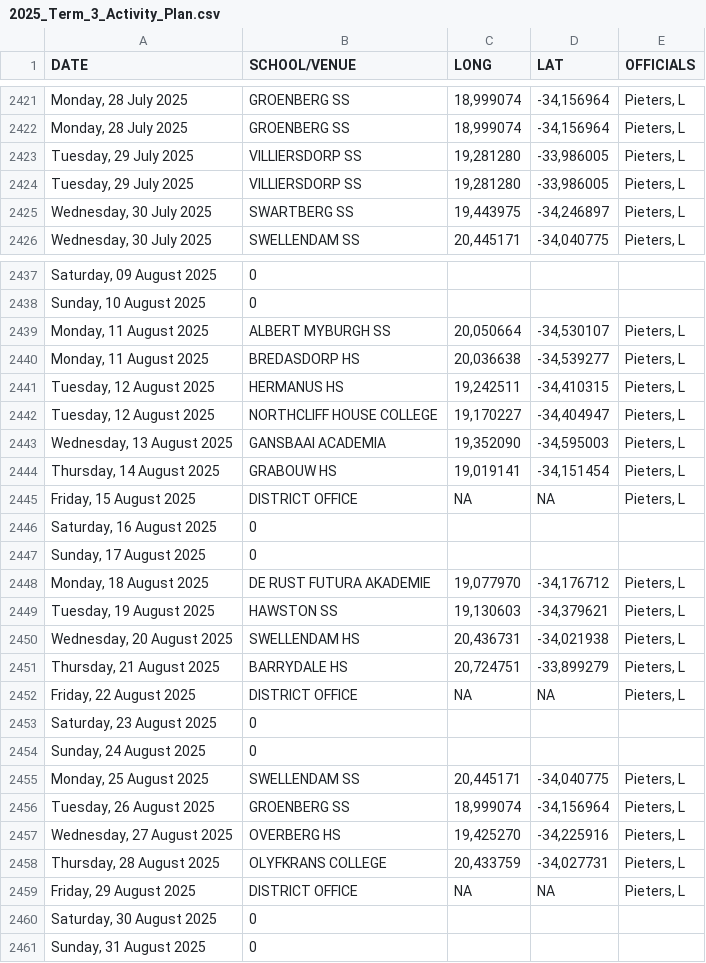
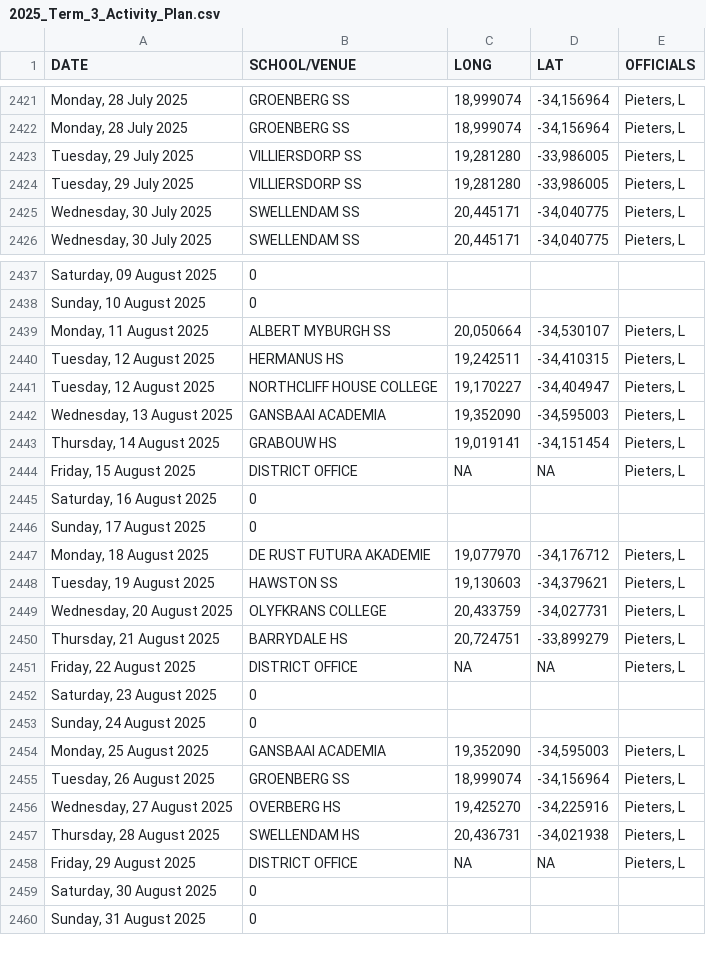
Before and after one commit to Jdgerber/2025_Term_3_Activity_Plan, a CSV file: 2025_Term_3_Activity_Plan.csv, drawn as a sheet; only a part is shown, gaps mark what is left out; the diff covers the shown part only.

```diff
--- a/2025_Term_3_Activity_Plan.csv
+++ b/2025_Term_3_Activity_Plan.csv
@@ -2424,3 +2424,3 @@ DATE,SCHOOL/VENUE,LONG,LAT,OFFICIALS
 "Tuesday, 29 July 2025",VILLIERSDORP SS,"19,281280","-33,986005","Pieters, L"
-"Wednesday, 30 July 2025",SWARTBERG SS,"19,443975","-34,246897","Pieters, L"
+"Wednesday, 30 July 2025",SWELLENDAM SS,"20,445171","-34,040775","Pieters, L"
 "Wednesday, 30 July 2025",SWELLENDAM SS,"20,445171","-34,040775","Pieters, L"
@@ -2439,3 +2439,2 @@ DATE,SCHOOL/VENUE,LONG,LAT,OFFICIALS
 "Monday, 11 August 2025",ALBERT MYBURGH SS,"20,050664","-34,530107","Pieters, L"
-"Monday, 11 August 2025",BREDASDORP HS,"20,036638","-34,539277","Pieters, L"
 "Tuesday, 12 August 2025",HERMANUS HS,"19,242511","-34,410315","Pieters, L"
@@ -2449,3 +2448,3 @@ DATE,SCHOOL/VENUE,LONG,LAT,OFFICIALS
 "Tuesday, 19 August 2025",HAWSTON SS,"19,130603","-34,379621","Pieters, L"
-"Wednesday, 20 August 2025",SWELLENDAM HS,"20,436731","-34,021938","Pieters, L"
+"Wednesday, 20 August 2025",OLYFKRANS COLLEGE,"20,433759","-34,027731","Pieters, L"
 "Thursday, 21 August 2025",BARRYDALE HS,"20,724751","-33,899279","Pieters, L"
@@ -2454,6 +2453,6 @@ DATE,SCHOOL/VENUE,LONG,LAT,OFFICIALS
 "Sunday, 24 August 2025",0,,,
-"Monday, 25 August 2025",SWELLENDAM SS,"20,445171","-34,040775","Pieters, L"
+"Monday, 25 August 2025",GANSBAAI ACADEMIA,"19,352090","-34,595003","Pieters, L"
 "Tuesday, 26 August 2025",GROENBERG SS,"18,999074","-34,156964","Pieters, L"
 "Wednesday, 27 August 2025",OVERBERG HS,"19,425270","-34,225916","Pieters, L"
-"Thursday, 28 August 2025",OLYFKRANS COLLEGE,"20,433759","-34,027731","Pieters, L"
+"Thursday, 28 August 2025",SWELLENDAM HS,"20,436731","-34,021938","Pieters, L"
 "Friday, 29 August 2025",DISTRICT OFFICE,NA,NA,"Pieters, L"
```
Also changed, not shown: 22 added rows, 21 removed rows and 3 edited cells elsewhere in this file.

-=-=-

YOUR ASSIGNMENT = Scan the records for the string "Wednesday" and show every line that contains it.

PROBLEM SOLUTION =
-"Wednesday, 30 July 2025",SWARTBERG SS,"19,443975","-34,246897","Pieters, L"
+"Wednesday, 30 July 2025",SWELLENDAM SS,"20,445171","-34,040775","Pieters, L"
 "Wednesday, 30 July 2025",SWELLENDAM SS,"20,445171","-34,040775","Pieters, L"
-"Wednesday, 20 August 2025",SWELLENDAM HS,"20,436731","-34,021938","Pieters, L"
+"Wednesday, 20 August 2025",OLYFKRANS COLLEGE,"20,433759","-34,027731","Pieters, L"
 "Wednesday, 27 August 2025",OVERBERG HS,"19,425270","-34,225916","Pieters, L"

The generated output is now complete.